Why the "Rally to Restore Sanity" Had No Impact

After the rise of comparatively extreme US groups like the Tea Party and the Occupy Wall Street movement, John Stewart and Stephen Colbert held a rally in Washington, DC called the “Rally to Restore Sanity.”

Its stated purpose was to overcome a politics of screaming at each other, and to hail respectful disagreement. Over 200,000 people attended the rally, which lasted for the full day of Oct 30, 2010 and boasted dozens of celebrities. There were mini-rallies in over 1,100 satellite cities across the globe.


Today, the website points to the Comedy Central homepage. (Try it for yourself: http://www.rallytorestoresanity.com.)

The branded merchandise is no longer available for purchase. The Facebook event page, with over 300,000 respondents, now sits idle. The fourth-last post on the page, from February 2014, sums it up nicely.

What happened? We know that Americans see US politics as dysfunctional and over-polarized. Even those 200,000+ attendees, if they were the only ones that really cared, could have been turned to some noticeable action, but it never happened.

Why not?

There are a few lessons to be learned here.

First, Stewart and Colbert failed to engage moderates and conservatives. The Colbert Show and Daily Show are distrusted by moderates and conservatives as a reliable news source, but trusted by liberals. As the exclusive faces of the movement, they didn’t set themselves up to engage groups that actually disagreed.

It may have even reinforced the pervasive mindset in American politics, in which “politics would be more sane if only the people that disagreed with me weren’t such extremists.”

Left-leaning papers lauded it, but not for its efforts to bring people together to talk, but for its “conservative-destroying” qualities.

Second, there was no follow-up. The website and Facebook page could have turned into some sort of hub for solutions, discussion, or at least some continued sense of identity in which people could try to be beacons of political sanity. After the rally dispersed and everyone went home. Even if they were energized to take next steps, there were no next steps for them to take. Such a rally needs to be the inspiration to walk down a long and hard road if it is to make any progress.

Third, a rally is not a plan or a solution. Rallies are organized to get someone else to “do something” by applying vocal and noticeable public pressure. Stewart and Colbert did indeed entreat the American people to put aside their political hats and work together, but spending a few hours telling people to do such a thing is going to make no progress. To change American politics, a leader must have a coherent plan that people can follow towards victory. In particular, in the case of political polarization, Americans hungry for change require tools to be able to have different kinds of conversations and think about politics in a different way. Simply stating the problem and “calling for” a solution is nothing new and added no value to fixing the problem.
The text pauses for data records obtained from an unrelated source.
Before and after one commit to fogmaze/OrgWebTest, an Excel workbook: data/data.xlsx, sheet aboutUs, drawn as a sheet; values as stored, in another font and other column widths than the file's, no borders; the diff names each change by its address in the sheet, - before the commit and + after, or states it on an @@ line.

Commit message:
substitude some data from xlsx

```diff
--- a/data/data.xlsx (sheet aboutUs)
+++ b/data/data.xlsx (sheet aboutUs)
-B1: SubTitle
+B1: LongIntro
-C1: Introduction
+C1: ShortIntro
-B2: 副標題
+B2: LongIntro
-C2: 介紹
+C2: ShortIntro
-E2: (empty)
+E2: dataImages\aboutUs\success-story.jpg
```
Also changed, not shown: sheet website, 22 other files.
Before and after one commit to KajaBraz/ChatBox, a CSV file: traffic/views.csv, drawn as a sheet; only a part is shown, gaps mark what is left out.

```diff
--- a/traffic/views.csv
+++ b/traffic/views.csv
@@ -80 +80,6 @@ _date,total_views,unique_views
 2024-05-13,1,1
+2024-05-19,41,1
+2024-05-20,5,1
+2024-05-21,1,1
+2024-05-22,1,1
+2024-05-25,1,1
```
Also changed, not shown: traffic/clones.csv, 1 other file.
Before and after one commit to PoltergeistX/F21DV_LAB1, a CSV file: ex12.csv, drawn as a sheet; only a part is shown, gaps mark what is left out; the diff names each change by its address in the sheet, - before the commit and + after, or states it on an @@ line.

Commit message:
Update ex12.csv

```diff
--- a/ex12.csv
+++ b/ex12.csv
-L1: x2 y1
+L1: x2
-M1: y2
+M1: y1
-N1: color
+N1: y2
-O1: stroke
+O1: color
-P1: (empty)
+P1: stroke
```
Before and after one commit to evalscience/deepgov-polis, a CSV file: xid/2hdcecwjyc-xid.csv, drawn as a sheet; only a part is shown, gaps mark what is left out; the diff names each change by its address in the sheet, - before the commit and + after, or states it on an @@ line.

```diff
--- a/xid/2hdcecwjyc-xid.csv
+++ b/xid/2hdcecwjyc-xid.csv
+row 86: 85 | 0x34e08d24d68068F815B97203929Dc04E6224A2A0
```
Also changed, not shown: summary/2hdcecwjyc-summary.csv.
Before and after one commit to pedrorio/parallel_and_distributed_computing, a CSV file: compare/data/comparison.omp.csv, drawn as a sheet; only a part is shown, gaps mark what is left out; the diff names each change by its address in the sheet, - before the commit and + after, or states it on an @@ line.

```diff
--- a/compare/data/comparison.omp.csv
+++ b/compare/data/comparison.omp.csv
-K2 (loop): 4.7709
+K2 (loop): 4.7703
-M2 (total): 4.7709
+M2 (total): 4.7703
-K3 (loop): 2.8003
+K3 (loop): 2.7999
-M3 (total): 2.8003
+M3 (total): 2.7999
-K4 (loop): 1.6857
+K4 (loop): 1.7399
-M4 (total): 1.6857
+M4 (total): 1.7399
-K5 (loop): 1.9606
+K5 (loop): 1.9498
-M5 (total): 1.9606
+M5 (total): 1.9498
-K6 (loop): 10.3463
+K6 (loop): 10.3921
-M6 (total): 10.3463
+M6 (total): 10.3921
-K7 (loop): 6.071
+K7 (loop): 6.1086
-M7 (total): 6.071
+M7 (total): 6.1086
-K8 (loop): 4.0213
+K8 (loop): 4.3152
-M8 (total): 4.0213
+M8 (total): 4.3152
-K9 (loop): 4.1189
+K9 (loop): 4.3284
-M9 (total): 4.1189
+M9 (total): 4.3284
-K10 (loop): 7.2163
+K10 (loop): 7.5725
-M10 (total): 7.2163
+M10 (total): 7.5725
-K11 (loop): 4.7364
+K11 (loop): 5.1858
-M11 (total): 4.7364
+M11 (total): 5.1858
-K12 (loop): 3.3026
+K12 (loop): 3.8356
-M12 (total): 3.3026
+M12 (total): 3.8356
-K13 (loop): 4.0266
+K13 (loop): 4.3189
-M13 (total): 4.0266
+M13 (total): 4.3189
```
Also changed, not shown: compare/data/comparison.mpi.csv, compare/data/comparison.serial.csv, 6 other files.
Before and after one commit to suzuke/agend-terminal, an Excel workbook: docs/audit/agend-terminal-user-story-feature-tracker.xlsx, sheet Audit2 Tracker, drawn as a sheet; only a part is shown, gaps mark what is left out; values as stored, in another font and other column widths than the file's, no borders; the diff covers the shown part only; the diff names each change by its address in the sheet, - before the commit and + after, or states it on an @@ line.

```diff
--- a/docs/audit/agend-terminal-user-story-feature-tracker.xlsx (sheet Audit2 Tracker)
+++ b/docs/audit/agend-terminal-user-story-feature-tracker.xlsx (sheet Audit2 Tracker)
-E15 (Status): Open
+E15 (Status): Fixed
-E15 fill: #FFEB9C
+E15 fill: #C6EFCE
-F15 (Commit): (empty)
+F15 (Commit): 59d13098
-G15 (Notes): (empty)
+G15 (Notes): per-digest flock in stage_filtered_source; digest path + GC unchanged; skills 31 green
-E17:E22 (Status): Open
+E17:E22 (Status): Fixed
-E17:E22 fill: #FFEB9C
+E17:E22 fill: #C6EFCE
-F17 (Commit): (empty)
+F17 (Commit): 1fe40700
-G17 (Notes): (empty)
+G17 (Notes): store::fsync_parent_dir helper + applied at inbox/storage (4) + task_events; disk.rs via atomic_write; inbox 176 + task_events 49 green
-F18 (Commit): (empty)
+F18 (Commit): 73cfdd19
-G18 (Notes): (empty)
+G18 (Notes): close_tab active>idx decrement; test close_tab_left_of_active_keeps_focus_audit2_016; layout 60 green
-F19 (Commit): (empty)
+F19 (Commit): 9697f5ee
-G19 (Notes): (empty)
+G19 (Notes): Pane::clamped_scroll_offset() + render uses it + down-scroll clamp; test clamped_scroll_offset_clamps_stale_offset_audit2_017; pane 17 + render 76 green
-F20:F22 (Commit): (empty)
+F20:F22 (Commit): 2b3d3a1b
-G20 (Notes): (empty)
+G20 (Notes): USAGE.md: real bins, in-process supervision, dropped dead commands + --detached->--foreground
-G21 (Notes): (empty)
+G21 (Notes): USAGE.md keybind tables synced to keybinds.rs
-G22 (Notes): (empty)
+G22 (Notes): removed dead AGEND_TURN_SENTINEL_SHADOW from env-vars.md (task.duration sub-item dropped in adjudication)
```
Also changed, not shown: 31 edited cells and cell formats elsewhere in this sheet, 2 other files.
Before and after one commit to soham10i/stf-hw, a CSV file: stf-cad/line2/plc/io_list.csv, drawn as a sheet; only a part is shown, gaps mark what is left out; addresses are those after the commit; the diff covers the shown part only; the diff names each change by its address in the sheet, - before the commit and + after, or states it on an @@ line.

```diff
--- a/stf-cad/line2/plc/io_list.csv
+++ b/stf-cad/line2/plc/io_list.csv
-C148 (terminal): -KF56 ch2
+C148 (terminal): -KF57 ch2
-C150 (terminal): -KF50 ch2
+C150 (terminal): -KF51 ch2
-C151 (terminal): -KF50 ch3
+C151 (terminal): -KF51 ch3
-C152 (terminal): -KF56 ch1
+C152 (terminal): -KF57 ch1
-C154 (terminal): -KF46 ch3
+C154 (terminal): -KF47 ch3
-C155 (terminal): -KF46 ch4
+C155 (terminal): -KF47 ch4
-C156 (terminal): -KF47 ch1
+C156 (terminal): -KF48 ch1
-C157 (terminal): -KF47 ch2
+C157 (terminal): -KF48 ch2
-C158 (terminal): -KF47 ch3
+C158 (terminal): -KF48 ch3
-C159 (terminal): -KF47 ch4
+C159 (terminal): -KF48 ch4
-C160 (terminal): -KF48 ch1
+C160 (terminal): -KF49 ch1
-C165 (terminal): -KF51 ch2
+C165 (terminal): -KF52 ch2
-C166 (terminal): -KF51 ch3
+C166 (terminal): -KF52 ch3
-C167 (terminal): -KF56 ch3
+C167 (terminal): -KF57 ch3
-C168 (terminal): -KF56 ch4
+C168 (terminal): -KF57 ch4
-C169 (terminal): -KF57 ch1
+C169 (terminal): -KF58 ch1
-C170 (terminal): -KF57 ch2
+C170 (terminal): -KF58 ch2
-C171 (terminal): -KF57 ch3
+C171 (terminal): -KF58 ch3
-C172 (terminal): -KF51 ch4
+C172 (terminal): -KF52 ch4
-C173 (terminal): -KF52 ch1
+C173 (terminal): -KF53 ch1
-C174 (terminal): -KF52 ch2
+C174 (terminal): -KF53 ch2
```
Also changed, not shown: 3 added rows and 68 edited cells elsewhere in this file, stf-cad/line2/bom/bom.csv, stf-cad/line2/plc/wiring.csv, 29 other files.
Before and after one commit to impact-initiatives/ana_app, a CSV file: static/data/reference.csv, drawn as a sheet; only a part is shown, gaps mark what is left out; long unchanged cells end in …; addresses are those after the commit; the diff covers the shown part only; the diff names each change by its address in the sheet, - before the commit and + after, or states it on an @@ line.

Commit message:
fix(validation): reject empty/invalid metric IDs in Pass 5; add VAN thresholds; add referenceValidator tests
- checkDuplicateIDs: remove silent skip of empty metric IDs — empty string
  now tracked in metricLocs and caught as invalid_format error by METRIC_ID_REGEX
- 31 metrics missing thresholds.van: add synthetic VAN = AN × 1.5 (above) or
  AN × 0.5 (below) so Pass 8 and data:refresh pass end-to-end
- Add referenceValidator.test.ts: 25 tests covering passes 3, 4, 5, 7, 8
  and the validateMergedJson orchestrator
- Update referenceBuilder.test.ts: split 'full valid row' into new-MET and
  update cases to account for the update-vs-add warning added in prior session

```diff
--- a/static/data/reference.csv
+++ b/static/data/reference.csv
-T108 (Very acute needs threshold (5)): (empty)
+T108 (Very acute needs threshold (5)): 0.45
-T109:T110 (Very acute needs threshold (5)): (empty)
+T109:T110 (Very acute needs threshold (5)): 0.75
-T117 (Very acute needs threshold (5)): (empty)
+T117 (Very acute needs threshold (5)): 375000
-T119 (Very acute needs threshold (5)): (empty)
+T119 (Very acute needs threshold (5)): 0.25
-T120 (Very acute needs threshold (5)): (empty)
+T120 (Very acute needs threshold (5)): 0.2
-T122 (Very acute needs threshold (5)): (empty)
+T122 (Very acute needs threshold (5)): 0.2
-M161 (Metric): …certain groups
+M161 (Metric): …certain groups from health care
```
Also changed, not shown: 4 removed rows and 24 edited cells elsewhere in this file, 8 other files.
The tragedy is that both Stewart and Colbert had enough influence and resources that, with the right plan, they might have driven real progress, but since the Rally, polarization has only grown.


Erik Fogg

We do politics, but we don't do the thinking for you.